Exercise objective: The word "edited" marks the lines to keep; find each one in the data and copy it.

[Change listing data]
= Beginning of Section =

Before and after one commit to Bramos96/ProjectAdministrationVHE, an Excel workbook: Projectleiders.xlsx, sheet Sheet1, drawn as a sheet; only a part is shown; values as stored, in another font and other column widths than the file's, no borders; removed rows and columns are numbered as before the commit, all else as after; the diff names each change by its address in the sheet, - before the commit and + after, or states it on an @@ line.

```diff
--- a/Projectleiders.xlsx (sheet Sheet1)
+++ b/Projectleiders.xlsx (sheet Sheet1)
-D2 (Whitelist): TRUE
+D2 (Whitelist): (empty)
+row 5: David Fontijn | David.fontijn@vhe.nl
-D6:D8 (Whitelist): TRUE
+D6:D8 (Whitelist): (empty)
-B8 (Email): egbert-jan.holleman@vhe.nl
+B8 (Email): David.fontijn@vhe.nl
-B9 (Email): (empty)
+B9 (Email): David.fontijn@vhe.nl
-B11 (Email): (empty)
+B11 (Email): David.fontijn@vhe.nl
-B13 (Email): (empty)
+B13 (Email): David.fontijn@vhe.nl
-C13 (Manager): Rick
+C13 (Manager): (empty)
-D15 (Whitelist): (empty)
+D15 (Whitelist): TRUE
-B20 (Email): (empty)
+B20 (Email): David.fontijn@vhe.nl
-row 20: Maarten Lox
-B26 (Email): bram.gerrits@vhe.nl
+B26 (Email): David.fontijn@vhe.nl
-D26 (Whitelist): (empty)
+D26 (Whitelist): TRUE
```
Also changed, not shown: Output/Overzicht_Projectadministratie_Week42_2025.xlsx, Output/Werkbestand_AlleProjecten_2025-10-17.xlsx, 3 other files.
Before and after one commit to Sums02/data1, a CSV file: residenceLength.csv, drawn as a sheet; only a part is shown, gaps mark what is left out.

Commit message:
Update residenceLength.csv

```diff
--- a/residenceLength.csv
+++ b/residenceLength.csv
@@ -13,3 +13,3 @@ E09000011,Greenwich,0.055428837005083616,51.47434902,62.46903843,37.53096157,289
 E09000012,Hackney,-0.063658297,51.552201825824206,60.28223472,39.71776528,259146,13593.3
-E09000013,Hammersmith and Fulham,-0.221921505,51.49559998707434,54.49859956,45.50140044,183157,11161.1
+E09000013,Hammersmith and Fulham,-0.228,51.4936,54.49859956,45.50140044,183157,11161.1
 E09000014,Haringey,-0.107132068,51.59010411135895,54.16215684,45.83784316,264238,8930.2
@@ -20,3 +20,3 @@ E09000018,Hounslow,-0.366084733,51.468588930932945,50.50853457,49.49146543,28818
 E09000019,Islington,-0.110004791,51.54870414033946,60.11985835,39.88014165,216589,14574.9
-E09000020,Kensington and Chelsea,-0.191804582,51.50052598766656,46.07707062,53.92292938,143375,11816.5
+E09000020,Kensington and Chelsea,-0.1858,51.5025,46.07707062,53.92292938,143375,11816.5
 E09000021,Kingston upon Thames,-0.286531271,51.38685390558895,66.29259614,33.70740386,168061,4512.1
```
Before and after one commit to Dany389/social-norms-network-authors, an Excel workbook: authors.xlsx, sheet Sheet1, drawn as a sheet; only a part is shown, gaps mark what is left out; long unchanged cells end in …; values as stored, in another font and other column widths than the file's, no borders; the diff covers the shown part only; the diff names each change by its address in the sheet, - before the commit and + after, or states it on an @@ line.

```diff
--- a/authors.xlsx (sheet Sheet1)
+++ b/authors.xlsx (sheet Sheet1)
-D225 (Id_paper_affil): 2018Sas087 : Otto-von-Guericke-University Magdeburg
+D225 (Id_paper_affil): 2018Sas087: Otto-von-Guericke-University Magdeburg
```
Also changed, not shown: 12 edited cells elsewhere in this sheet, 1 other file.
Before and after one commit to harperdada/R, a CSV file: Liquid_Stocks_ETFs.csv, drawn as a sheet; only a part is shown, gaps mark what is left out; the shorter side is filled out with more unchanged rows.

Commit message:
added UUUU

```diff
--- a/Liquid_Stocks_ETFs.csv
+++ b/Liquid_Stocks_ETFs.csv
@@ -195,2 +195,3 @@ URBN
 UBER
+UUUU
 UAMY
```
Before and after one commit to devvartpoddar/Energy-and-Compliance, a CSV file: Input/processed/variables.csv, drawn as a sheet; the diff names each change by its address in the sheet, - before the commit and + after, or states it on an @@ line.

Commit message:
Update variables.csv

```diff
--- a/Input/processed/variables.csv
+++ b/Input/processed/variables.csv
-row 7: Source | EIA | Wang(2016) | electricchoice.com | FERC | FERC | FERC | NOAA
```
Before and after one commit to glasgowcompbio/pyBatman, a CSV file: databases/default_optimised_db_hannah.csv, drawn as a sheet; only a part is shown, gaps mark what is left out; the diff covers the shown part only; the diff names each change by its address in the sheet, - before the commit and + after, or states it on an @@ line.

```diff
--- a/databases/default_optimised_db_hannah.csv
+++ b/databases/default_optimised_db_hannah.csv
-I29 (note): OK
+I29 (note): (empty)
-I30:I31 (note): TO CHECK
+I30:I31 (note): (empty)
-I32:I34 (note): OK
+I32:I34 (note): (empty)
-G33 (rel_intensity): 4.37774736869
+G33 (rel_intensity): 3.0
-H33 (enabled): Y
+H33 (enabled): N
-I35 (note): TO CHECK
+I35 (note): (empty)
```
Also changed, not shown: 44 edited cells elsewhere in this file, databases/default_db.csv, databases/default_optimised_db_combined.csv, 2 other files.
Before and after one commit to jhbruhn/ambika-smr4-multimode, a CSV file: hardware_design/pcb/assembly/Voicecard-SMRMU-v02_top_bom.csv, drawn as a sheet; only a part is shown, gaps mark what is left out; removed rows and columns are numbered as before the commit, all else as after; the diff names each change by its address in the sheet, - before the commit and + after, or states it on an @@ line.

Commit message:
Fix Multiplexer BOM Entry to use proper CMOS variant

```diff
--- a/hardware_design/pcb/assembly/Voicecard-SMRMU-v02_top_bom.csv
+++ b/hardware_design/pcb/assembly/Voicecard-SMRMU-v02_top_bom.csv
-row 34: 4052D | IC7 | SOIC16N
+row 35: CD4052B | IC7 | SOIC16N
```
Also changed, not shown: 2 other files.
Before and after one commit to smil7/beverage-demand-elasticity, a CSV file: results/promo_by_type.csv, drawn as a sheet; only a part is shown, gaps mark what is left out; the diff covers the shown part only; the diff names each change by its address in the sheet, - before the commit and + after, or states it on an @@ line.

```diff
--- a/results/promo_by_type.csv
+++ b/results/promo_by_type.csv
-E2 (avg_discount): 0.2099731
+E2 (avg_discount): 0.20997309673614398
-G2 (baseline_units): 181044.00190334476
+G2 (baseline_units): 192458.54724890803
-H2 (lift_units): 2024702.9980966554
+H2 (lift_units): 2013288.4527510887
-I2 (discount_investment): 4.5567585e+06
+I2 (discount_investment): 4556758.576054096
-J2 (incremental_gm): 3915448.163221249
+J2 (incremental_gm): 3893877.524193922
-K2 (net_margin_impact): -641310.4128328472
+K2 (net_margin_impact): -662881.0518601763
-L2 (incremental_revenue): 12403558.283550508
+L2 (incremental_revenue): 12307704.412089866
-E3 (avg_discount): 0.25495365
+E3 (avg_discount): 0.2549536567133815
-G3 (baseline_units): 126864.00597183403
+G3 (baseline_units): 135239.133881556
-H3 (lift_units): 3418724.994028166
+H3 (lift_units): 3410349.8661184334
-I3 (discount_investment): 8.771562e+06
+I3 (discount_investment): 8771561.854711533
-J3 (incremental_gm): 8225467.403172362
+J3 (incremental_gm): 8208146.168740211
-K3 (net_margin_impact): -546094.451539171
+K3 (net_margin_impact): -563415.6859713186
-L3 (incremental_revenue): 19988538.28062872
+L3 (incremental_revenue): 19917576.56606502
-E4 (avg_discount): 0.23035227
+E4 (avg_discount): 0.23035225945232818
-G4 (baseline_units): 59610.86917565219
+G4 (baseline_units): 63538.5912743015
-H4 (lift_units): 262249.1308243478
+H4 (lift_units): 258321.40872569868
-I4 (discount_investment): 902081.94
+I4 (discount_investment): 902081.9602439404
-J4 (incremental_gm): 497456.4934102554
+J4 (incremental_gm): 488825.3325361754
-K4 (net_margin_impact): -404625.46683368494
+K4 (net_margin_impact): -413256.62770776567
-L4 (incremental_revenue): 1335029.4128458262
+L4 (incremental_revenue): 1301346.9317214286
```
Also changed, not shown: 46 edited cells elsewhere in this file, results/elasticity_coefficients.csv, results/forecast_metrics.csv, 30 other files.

= End of Section =

Solved exercise:
Also changed, not shown: 12 edited cells elsewhere in this sheet, 1 other file.
Also changed, not shown: 44 edited cells elsewhere in this file, databases/default_db.csv, databases/default_optimised_db_combined.csv, 2 other files.
Also changed, not shown: 46 edited cells elsewhere in this file, results/elasticity_coefficients.csv, results/forecast_metrics.csv, 30 other files.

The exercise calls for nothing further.